• _WHAT IS NEEDED_
Restate the following data in its entirety, word for word and without images.

Collection entries
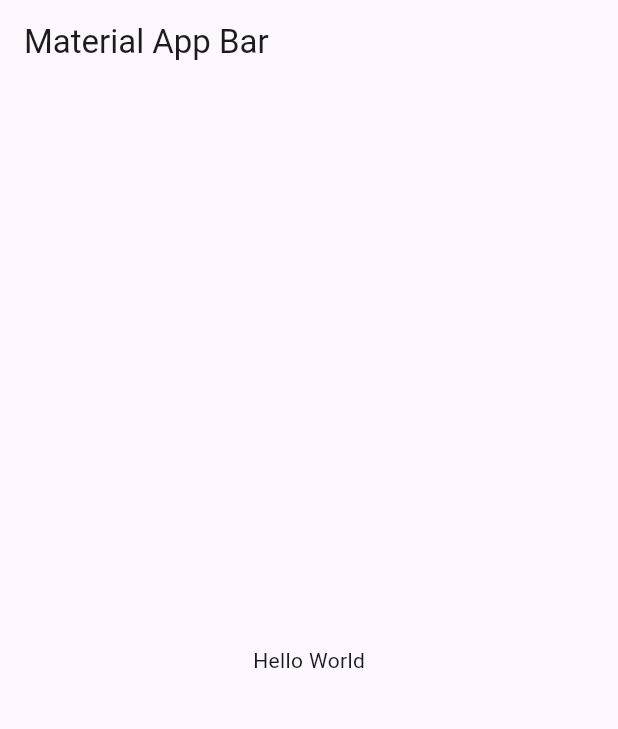
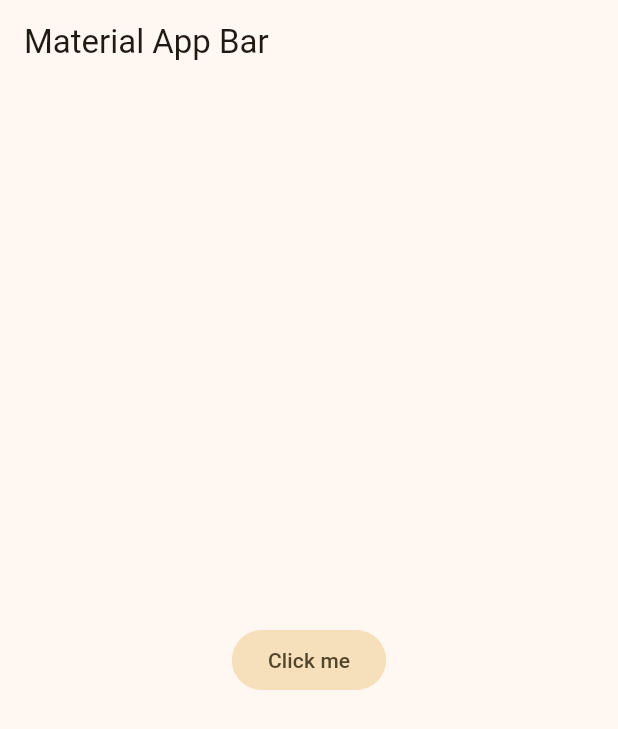
Before and after one commit to NiLord/curso-flutter, a Flutter app: the screen it shows after launch, on a phone screen of 412 x 824 dp. Shown: the top 729 px of the screen. Run offline on Flutter 3.47's test engine with Material 3 defaults, Android fonts, the phone set to English and light mode, and no system bars.

Commit message:
68 - Estilos globales para aplicacion

```diff
--- /dev/null
+++ b/yes_no_app/lib/config/theme/app_theme.dart
@@ -0,0 +1,27 @@
+import 'package:flutter/material.dart';
+
+const Color _customColor = Colors.indigo;
+
+const List<Color> _colorsThemes = [
+  _customColor,
+  Colors.red,
+  Colors.green,
+  Colors.blue,
+  Colors.pink,
+  Colors.amber,
+  Colors.orange
+];
+
+class AppTheme {
+  final int selectedColor;
+
+  AppTheme({this.selectedColor = 0})
+      : assert(selectedColor >= 0 && selectedColor < _colorsThemes.length,
+            'Colors must be between 0 and ${_colorsThemes.length - 1}');
+
+  ThemeData theme() {
+    return ThemeData(
+      colorSchemeSeed: _colorsThemes[selectedColor]
+    );
+  }
+}
--- a/yes_no_app/lib/main.dart
+++ b/yes_no_app/lib/main.dart
@@ -1,4 +1,5 @@
 import 'package:flutter/material.dart';
+import 'package:yes_no_app/config/theme/app_theme.dart';
 
 void main() => runApp(const MyApp());
 
@@ -9,14 +10,17 @@ class MyApp extends StatelessWidget {
   Widget build(BuildContext context) {
     return MaterialApp(
       debugShowCheckedModeBanner: false,
+      theme: AppTheme(selectedColor: 5).theme(),
       title: 'Yes No App',
       home: Scaffold(
         appBar: AppBar(
           title: const Text('Material App Bar'),
         ),
-        body: const Center(
-          child: Text('Hello World'),
-        ),
+        body: Center(
+            child: FilledButton.tonal(
+          onPressed: () {},
+          child: const Text("Click me"),
+        )),
       ),
     );
   }
```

• _TASK OUTPUT_
Before and after one commit to NiLord/curso-flutter, a Flutter app: the screen it shows after launch, on a phone screen of 412 x 824 dp. Shown: the top 729 px of the screen. Run offline on Flutter 3.47's test engine with Material 3 defaults, Android fonts, the phone set to English and light mode, and no system bars.

Commit message:
68 - Estilos globales para aplicacion

```diff
--- /dev/null
+++ b/yes_no_app/lib/config/theme/app_theme.dart
@@ -0,0 +1,27 @@
+import 'package:flutter/material.dart';
+
+const Color _customColor = Colors.indigo;
+
+const List<Color> _colorsThemes = [
+  _customColor,
+  Colors.red,
+  Colors.green,
+  Colors.blue,
+  Colors.pink,
+  Colors.amber,
+  Colors.orange
+];
+
+class AppTheme {
+  final int selectedColor;
+
+  AppTheme({this.selectedColor = 0})
+      : assert(selectedColor >= 0 && selectedColor < _colorsThemes.length,
+            'Colors must be between 0 and ${_colorsThemes.length - 1}');
+
+  ThemeData theme() {
+    return ThemeData(
+      colorSchemeSeed: _colorsThemes[selectedColor]
+    );
+  }
+}
--- a/yes_no_app/lib/main.dart
+++ b/yes_no_app/lib/main.dart
@@ -1,4 +1,5 @@
 import 'package:flutter/material.dart';
+import 'package:yes_no_app/config/theme/app_theme.dart';
 
 void main() => runApp(const MyApp());
 
@@ -9,14 +10,17 @@ class MyApp extends StatelessWidget {
   Widget build(BuildContext context) {
     return MaterialApp(
       debugShowCheckedModeBanner: false,
+      theme: AppTheme(selectedColor: 5).theme(),
       title: 'Yes No App',
       home: Scaffold(
         appBar: AppBar(
           title: const Text('Material App Bar'),
         ),
-        body: const Center(
-          child: Text('Hello World'),
-        ),
+        body: Center(
+            child: FilledButton.tonal(
+          onPressed: () {},
+          child: const Text("Click me"),
+        )),
       ),
     );
   }
```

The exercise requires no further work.